After lunch it was back to a quick pace on our way to Bark Camp Lake. From this point on it was back to a downhill grade for the most part. It was a welcomed site to see the long foot bridge of the backwaters of Bark Camp Lake. We knew we were over half way through. As we rounded the lake it was obviously low on water. We made it up to the dam and found out why. The Lake was drawn down to make repairs to the dam. We ran into signs saying Trail closed for construction. At this point we were not turning around and going back, so across the fresh graded soil we went. We seen several critter tracks in the damp ground, one of witch was a black bear paw print. It was as big as my hand, quite impressive I must say. At Bark Camp we made a quick stop to rest some tired feet before continuing on to Stoney Falls.
As we started back on the trail it was back through the dam construction. This made it harder to locate how the trail progressed below the dam. But yellow blazing was found and on to Stoney Falls we hiked. Still on the downhill grade it made for easygoing. When we arrived at the falls it was obvious it was a popular place to visit. Over ten vehicles in the parking area and several families out enjoying the day. From the falls on it is a beautiful three miles to Hanging Rock where our ride awaited us.
All in all it was a great hike with a total of fifty nine stream crossings. I would do it agin if I have the opportunity. But it does make for some tired Boy Scouts.
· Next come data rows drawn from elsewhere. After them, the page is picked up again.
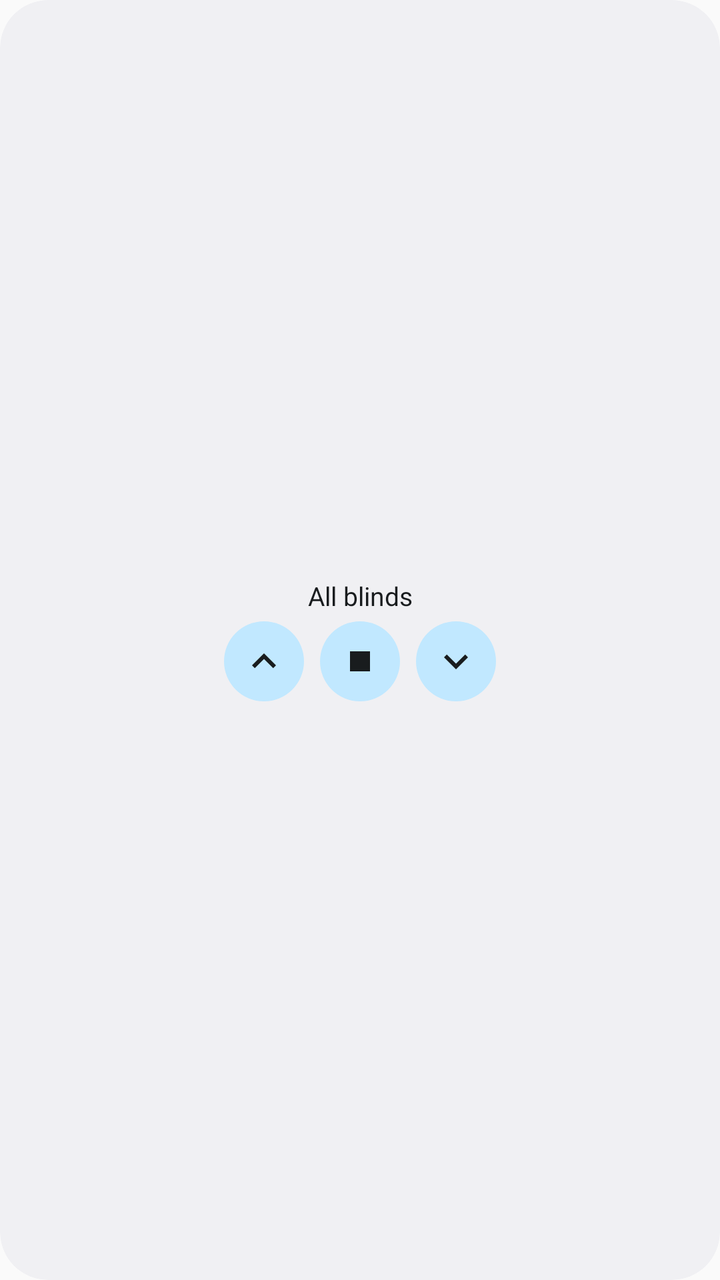
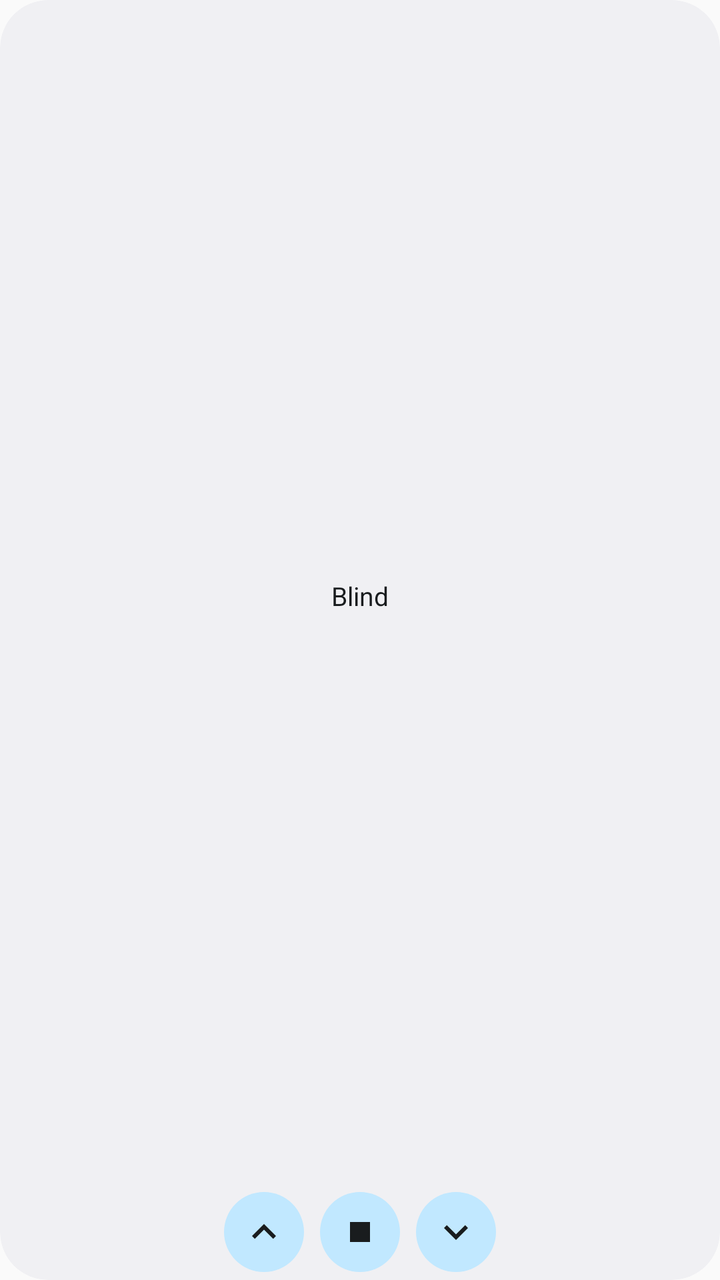

Compare the two renders of this Android layout. The source of the first and the diff that turns it into the second are given below.
<!-- AndroidManifest.xml: application theme Theme.Blinds -->
<!-- res/layout/widget_blind.xml -->
<LinearLayout xmlns:android="http://schemas.android.com/apk/res/android"
    android:id="@android:id/background"
    android:layout_width="match_parent"
    android:layout_height="match_parent"
    android:background="@drawable/widget_background"
    android:clipToOutline="true"
    android:gravity="center"
    android:orientation="vertical"
    android:paddingHorizontal="8dp"
    android:paddingVertical="4dp">

    <TextView
        android:id="@+id/title"
        android:layout_width="match_parent"
        android:layout_height="wrap_content"
        android:ellipsize="end"
        android:gravity="center"
        android:maxLines="1"
        android:text="@string/all_blinds"
        android:textColor="@color/widget_fg"
        android:textSize="13sp" />

    <LinearLayout
        android:layout_width="wrap_content"
        android:layout_height="wrap_content"
        android:layout_marginTop="4dp"
        android:orientation="horizontal">

        <ImageButton
            android:id="@+id/up"
            android:layout_width="40dp"
            android:layout_height="40dp"
            android:background="@drawable/widget_button"
            android:contentDescription="@string/up"
            android:src="@drawable/ic_up"
            android:tint="@color/widget_fg" />

        <ImageButton
            android:id="@+id/stop"
            android:layout_width="40dp"
            android:layout_height="40dp"
            android:layout_marginHorizontal="8dp"
            android:background="@drawable/widget_button"
            android:contentDescription="@string/stop"
            android:src="@drawable/ic_stop"
            android:tint="@color/widget_fg" />

        <ImageButton
            android:id="@+id/down"
            android:layout_width="40dp"
            android:layout_height="40dp"
            android:background="@drawable/widget_button"
            android:contentDescription="@string/down"
            android:src="@drawable/ic_down"
            android:tint="@color/widget_fg" />
    </LinearLayout>
</LinearLayout>
<!-- resources referenced by this layout -->
<resources>
  <color name="widget_fg">#1B1B1F</color>
  <!-- drawable ic_down (drawable) -->
  <vector xmlns:android="http://schemas.android.com/apk/res/android" android:width="24dp" android:height="24dp" android:viewportWidth="24" android:viewportHeight="24" android:tint="?android:attr/colorControlNormal">
      <path android:fillColor="#FFFFFFFF" android:pathData="M7.41,8.59L12,13.17l4.59,-4.58L18,10l-6,6 -6,-6z" />
  </vector>
  <!-- drawable ic_stop (drawable) -->
  <vector xmlns:android="http://schemas.android.com/apk/res/android" android:width="24dp" android:height="24dp" android:viewportWidth="24" android:viewportHeight="24" android:tint="?android:attr/colorControlNormal">
      <path android:fillColor="#FFFFFFFF" android:pathData="M7,7h10v10H7z" />
  </vector>
  <!-- drawable ic_up (drawable) -->
  <vector xmlns:android="http://schemas.android.com/apk/res/android" android:width="24dp" android:height="24dp" android:viewportWidth="24" android:viewportHeight="24" android:tint="?android:attr/colorControlNormal">
      <path android:fillColor="#FFFFFFFF" android:pathData="M7.41,15.41L12,10.83l4.59,4.58L18,14l-6,-6 -6,6z" />
  </vector>
  <!-- drawable widget_background (drawable) -->
  <shape xmlns:android="http://schemas.android.com/apk/res/android">
      <solid android:color="@color/widget_bg" />
      <corners android:radius="24dp" />
  </shape>
  <!-- drawable widget_button (drawable) -->
  <ripple xmlns:android="http://schemas.android.com/apk/res/android" android:color="#33888888">
      <item>
          <shape android:shape="oval">
              <solid android:color="@color/widget_button" />
          </shape>
      </item>
  </ripple>
  <string name="all_blinds">All blinds</string>
  <string name="down">Close</string>
  <string name="stop">Stop</string>
  <string name="up">Open</string>
  <style name="Theme.Blinds" parent="android:Theme.Material.Light.NoActionBar" />
  <color name="widget_bg">#F2F1F6</color>
  <color name="widget_button">#DCE1F9</color>
</resources>

<!-- the commit's change to res/layout/widget_blind.xml (unified diff, before → after) -->
@@ -12,15 +12,17 @@
     <TextView
         android:id="@+id/title"
         android:layout_width="match_parent"
-        android:layout_height="wrap_content"
+        android:layout_height="0dp"
+        android:layout_weight="1"
         android:ellipsize="end"
         android:gravity="center"
         android:maxLines="1"
-        android:text="@string/all_blinds"
+        android:text="@string/one_blind"
         android:textColor="@color/widget_fg"
         android:textSize="13sp" />
 
     <LinearLayout
+        android:id="@+id/buttons"
         android:layout_width="wrap_content"
         android:layout_height="wrap_content"
         android:layout_marginTop="4dp"
<!-- resource entries referenced after the edit -->
@@ -26,8 +26,8 @@
           </shape>
       </item>
   </ripple>
-  <string name="all_blinds">All blinds</string>
   <string name="down">Close</string>
+  <string name="one_blind">Blind</string>
   <string name="stop">Stop</string>
   <string name="up">Open</string>
   <style name="Theme.Blinds" parent="android:Theme.Material.Light.NoActionBar" />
Sunday, May 14, 2017

This is an incredible trail and my favorite to date. Beautiful scenery. Tiny waterfalls, and amazing native brook trout streams along the way, all leading to the High Knob tower or to Little Stony falls depending on where you begin the trip. I recommend starting at the tower because Little Stony is a marvelous destination. It is very well marked and there are lots of water crossings so plan accordingly. I have completed a 2 day hike and a thru hike (8 or so hours) on this trail. I would consider myself an experienced hiker and would rate this trail as hard but not treacherous by any means. Plenty of access to water that can be filtered or boiled almost the entire trip.

1 month ago

5 months ago